Episcopal bishops threaten break – News – controversy over confirmation of openly gay priest as next bishop of New Hampshire
TWENTY-FOUR Episcopal bishops have threatened to break ties with the national church if an openly gay priest is confirmed as the next bishop of New Hampshire. The bishops said the June election of V. Gene Robinson to the New Hampshire post symbolizes a church “desperately confused, errant and disintegrating.”
To become the Anglican world’s first publicly known gay bishop, Robinson needs to be certified by delegates and bishops at the church’s July 30-August 8 General Convention meeting in Minneapolis. Of the 24 objecting bishops, seven are retired and will not be among more than 100 bishops voting on Robinson’s status.
If, in addition, bishops and other delegates approve the development of blessings for same-sex couples, the two actions would be “unparalleled departures” from church teaching, said the July 15 letter from the dissenters. The letter, released by the conservative American Anglican Council, appealed for guidance from certain overseas Anglican leaders, who said in June that their communion with the bishop of Vancouver had been “impaired” after his decision to allow same-sex blessings. The 24 bishops also said: “We do hereby affirm the moral and spiritual authority of you, the ‘Concerned Primates’ of the Anglican Communion, and do join in commitment with you to address the situation under your leadership. We desire to act in concert with you, and are ready to take counsel from you.”
Presiding Bishop Frank Griswold responded in an open letter to all primates of the worldwide Anglican Communion, asserting that theological and biblical interpretations may vary without “impairing” communion among committed Christians. “Communion on this earth is always in some way impaired, both because of our limited understanding of God’s ways and our own human sinfulness,” Griswold said in his letter released July 22 in New York.
Robinson’s clear-cut election in New Hampshire, “though profoundly disturbing to a number of Episcopalians, is not surprising given that increasingly in our part of the world there is an acknowledgment that some men and women find that their deepest affections” are with members of the same sex, Griswold wrote.
It was unknown what action the dissenting bishops might take.

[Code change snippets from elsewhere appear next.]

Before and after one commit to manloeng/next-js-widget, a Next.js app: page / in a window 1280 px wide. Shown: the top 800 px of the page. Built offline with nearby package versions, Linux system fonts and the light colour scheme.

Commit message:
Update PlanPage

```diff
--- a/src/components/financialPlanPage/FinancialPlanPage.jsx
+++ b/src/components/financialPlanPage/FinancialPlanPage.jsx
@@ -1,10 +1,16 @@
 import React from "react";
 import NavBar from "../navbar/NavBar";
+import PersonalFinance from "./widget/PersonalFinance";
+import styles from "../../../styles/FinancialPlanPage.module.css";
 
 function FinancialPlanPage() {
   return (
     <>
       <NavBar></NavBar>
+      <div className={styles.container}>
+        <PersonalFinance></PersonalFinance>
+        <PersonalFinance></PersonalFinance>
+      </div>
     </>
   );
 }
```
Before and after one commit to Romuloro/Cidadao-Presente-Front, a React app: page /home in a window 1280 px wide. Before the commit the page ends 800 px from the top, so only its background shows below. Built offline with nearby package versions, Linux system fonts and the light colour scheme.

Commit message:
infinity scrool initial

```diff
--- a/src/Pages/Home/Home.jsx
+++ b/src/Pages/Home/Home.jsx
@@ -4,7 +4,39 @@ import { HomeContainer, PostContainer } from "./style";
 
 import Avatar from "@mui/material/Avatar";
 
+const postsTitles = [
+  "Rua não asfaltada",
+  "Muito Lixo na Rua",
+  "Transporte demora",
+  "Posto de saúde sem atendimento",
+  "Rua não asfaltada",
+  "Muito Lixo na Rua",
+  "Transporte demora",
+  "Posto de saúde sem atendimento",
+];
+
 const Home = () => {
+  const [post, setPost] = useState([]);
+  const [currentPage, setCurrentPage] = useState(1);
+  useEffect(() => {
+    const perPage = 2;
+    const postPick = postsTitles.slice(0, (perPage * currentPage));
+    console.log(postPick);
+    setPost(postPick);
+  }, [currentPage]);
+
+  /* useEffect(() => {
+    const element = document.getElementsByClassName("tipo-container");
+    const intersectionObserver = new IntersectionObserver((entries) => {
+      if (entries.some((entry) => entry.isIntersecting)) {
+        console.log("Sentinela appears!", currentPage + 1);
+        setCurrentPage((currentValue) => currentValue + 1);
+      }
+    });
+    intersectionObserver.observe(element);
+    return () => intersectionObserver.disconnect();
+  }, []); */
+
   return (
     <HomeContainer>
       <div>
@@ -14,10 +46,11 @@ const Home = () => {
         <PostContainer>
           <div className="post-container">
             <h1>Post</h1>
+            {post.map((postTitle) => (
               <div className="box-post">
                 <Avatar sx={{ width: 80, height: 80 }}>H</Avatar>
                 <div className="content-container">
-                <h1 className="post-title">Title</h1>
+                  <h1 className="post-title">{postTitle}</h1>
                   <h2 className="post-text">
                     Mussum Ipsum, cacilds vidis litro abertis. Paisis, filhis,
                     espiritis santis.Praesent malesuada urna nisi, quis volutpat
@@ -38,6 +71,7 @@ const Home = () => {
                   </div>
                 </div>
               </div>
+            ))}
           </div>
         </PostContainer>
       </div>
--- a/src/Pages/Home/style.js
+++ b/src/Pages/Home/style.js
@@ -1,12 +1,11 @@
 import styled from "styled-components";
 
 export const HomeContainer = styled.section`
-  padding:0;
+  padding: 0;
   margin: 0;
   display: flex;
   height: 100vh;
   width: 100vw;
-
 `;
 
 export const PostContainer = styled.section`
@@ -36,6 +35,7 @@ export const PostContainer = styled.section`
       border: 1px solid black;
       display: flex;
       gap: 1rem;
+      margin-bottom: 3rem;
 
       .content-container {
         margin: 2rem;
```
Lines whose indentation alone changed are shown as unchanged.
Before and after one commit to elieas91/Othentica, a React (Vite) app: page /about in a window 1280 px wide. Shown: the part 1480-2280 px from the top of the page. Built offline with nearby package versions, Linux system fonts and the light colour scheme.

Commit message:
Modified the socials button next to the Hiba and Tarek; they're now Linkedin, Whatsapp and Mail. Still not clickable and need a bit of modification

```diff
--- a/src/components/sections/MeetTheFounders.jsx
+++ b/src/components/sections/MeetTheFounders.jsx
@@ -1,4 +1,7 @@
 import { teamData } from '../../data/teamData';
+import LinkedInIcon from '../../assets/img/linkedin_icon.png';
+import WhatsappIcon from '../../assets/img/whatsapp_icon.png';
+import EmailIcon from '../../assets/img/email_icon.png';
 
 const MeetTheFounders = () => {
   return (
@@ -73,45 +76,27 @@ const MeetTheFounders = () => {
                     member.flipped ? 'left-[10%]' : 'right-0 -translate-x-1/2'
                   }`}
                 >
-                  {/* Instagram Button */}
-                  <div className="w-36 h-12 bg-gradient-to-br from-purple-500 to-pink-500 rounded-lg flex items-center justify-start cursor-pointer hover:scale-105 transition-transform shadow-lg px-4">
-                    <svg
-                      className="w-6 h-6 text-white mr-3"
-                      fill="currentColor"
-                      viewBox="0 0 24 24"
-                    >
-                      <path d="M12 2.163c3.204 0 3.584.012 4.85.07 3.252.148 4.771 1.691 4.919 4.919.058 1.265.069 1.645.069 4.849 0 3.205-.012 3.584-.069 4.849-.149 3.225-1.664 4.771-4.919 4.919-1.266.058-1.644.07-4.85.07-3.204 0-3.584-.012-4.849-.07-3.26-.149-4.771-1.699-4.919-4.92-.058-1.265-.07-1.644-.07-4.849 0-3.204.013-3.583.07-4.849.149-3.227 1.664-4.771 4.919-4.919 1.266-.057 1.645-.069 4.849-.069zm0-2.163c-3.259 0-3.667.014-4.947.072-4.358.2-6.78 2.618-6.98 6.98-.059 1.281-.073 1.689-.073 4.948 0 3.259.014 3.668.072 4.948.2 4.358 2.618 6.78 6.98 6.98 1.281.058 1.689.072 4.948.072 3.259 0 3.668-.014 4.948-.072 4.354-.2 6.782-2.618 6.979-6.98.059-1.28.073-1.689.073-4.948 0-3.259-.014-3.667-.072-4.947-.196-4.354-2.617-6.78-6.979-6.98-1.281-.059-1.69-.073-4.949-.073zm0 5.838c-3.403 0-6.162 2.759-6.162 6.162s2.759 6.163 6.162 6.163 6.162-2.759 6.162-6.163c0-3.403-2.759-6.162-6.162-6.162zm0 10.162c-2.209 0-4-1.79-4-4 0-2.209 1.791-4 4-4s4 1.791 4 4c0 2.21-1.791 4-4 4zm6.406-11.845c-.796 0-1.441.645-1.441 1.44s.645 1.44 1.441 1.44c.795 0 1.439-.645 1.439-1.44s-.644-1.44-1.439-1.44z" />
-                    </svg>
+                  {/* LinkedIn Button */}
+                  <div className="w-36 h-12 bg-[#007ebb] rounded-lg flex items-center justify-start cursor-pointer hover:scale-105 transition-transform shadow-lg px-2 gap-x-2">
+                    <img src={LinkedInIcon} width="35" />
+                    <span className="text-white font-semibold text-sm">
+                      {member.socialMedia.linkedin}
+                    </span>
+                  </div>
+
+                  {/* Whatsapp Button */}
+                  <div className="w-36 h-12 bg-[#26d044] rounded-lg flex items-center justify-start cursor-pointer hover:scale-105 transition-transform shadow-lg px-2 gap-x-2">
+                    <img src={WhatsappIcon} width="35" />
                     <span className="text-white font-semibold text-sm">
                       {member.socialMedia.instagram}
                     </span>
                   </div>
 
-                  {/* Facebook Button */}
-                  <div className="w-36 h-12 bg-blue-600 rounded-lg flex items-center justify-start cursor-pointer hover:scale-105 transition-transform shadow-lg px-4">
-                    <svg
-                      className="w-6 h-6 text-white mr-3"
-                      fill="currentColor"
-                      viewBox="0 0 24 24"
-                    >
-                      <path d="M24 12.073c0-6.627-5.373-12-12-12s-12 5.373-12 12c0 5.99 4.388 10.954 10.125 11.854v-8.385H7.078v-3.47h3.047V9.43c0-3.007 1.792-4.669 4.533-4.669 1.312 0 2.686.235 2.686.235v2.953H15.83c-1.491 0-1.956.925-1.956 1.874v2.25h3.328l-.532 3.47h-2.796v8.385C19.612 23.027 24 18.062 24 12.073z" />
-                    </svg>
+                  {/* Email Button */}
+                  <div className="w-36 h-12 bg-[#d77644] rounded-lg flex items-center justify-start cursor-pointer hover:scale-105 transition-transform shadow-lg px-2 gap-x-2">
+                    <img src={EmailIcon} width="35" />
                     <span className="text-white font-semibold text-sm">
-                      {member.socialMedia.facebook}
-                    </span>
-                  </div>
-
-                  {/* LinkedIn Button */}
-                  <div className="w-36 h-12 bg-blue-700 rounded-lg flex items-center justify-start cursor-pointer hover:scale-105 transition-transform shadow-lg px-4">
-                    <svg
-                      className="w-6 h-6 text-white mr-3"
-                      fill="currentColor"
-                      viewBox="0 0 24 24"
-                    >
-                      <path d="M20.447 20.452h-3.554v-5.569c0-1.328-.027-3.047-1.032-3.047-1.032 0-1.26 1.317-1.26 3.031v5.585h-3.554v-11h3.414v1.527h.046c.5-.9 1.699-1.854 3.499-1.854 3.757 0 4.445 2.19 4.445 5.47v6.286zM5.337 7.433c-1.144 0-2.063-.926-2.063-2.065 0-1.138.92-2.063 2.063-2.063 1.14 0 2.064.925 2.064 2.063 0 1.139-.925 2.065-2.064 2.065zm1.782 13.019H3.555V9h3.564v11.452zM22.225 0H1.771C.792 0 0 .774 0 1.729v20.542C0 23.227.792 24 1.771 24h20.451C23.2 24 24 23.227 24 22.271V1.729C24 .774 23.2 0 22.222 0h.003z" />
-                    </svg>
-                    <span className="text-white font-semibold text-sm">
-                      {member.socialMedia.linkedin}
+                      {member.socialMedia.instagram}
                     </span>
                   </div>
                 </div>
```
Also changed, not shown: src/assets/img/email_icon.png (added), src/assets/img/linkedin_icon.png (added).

One conservative official said the bishops could affiliate with a like-minded overseas bishop and refuse to obey the American hierarchy. A less serious scenario would involve the bishops declaring themselves at odds with the rest of the church without leaving it.
Some 50 conservative leaders, including three bishops from Africa, vowed a “dramatic realignment” of the church during a preconvention gathering July 23 in Fairfax, Virginia.
The dissenting U.S. bishops are among the leaders of church conservatives, including Edward Salmon of South Carolina, James Stanton of Dallas, Jack Iker of Fort Worth, Robert Duncan of Pittsburgh, Gethin Hughes of San Diego, Keith Ackerman of Quincy, Illinois, and John-David Schofield of San Joaquin, California.
Writing to other primates, Griswold said he has “continually reminded” the U.S. church that what is done locally may have consequences globally. Yet, he said, “I am mindful that each of us has to interpret the gospel in our own context and within the particular reality of our own province.”–RNS
COPYRIGHT 2003 The Christian Century Foundation
COPYRIGHT 2003 Gale Group